  1. You are using images from the images: remote, apply changes to them on the fly, then launch the container.
  2. The commands are not equivalent to Incus which can cause some usage friction.
  3. The warning that lxops may mess up your system is harsh. The way I understand this, lxops should only deal with instances that were created with lxops but refuse to work with others.
  4. You should frame lxops as a companion utility that is used for special cases of image creation. lxops makes it easier to create a custom image, compared to a) creating one with distrobuilder (too much effort), b) cloud-init through profiles (here is your competition and requires some analysis).
  5. You do not mention only Incus, and it complicates the messaging. Can lxops detect that internally so that a single executable will work in both cases?
$ incus config get wordpress image.lxops

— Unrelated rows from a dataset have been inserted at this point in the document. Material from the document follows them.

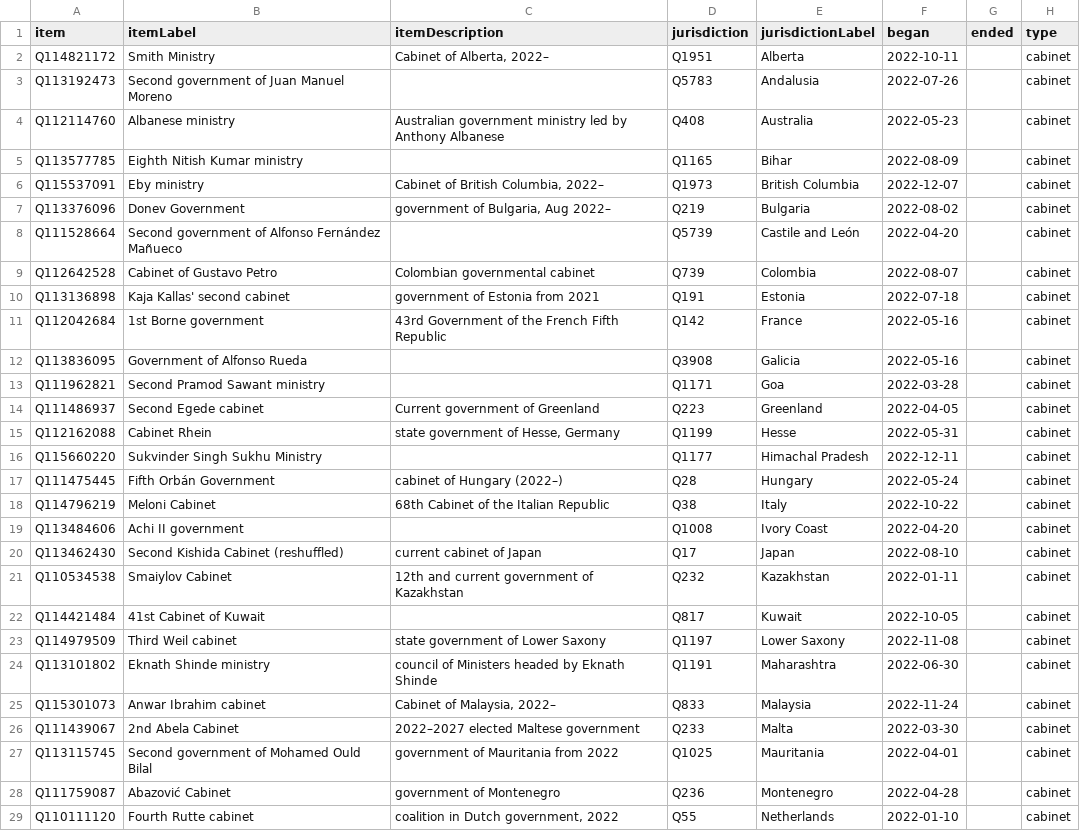
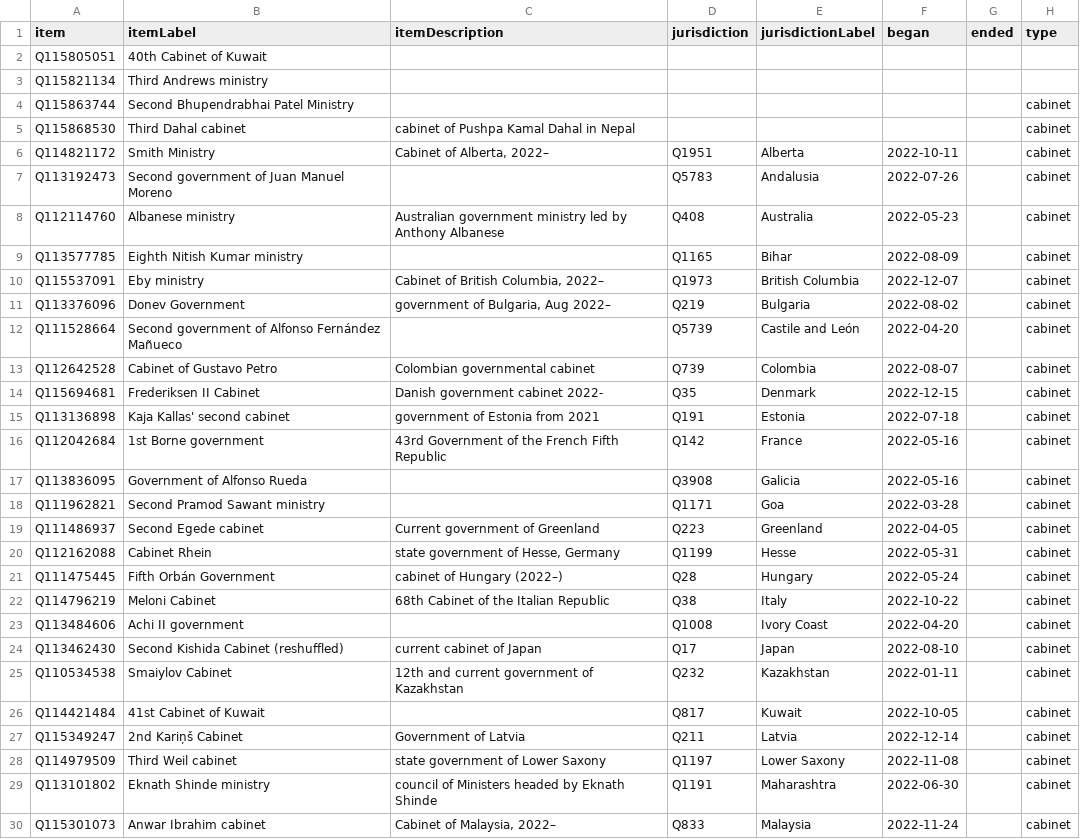
Before and after one commit to every-politician-scrapers/world, a CSV file: wikidata/results/2022-cabinets.csv, drawn as a sheet; only a part is shown; the shorter side is filled out with more unchanged rows; removed rows and columns are numbered as before the commit, all else as after; the diff names each change by its address in the sheet, - before the commit and + after, or states it on an @@ line.

```diff
--- a/wikidata/results/2022-cabinets.csv
+++ b/wikidata/results/2022-cabinets.csv
+row 2: Q115805051 | 40th Cabinet of Kuwait
+row 3: Q115821134 | Third Andrews ministry
+row 4: Q115863744 | Second Bhupendrabhai Patel Ministry |  |  |  |  |  | cabinet
+row 5: Q115868530 | Third Dahal cabinet | cabinet of Pushpa Kamal Dahal in Nepal |  |  |  |  | cabinet
+row 14: Q115694681 | Frederiksen II Cabinet | Danish government cabinet 2022- | Q35 | Denmark | 2022-12-15 |  | cabinet
-row 16: Q115660220 | Sukvinder Singh Sukhu Ministry |  | Q1177 | Himachal Pradesh | 2022-12-11 |  | cabinet
+row 27: Q115349247 | 2nd Kariņš Cabinet | Government of Latvia | Q211 | Latvia | 2022-12-14 |  | cabinet
```
Also changed, not shown: wikidata/results/2018-cabinets.csv, wikidata/results/2019-cabinets.csv, 6 other files.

$ incus config set wordpress image.lxops=true
$ incus config get wordpress image.lxops
true
user@user-desktop:~$ 

Thank you for the review.

A clarification: lxops is not a replacement for distrobuilder. Distrobuilder creates images directly from external artifacts (releases and repositories of the various distributions). lxops does not do this. But incus and lxd can easily create images from other images: Launch a container from an image, install some packages or do any other configuration, take a snapshot, publish the snapshot as an image, export the image to a file, and import the image to another system. lxops automates parts of this procedure with a build file, which specifies the starting image (or instance snapshot), profiles, a list of cloud-config files, etc…

“lxops cloudconfig” works with any existing instance, not instances created by lxops.

I used to have my own home-grown file format for configuring instances. But I switched to the cloud-config format and semantics, which saved me from trying to maintain yet another configuration specification. I understand many people use Ansible instead, perhaps with some bootstrap configuration done with cloud-init. I don’t know Ansible. The cloud-config format is simple (at least the basic modules), easy to learn, straightforward, and can be implemented with almost no requirements on the instance (no python or ssh are required).

Other aspects of lxops can be discussed elsewhere (e.g. here).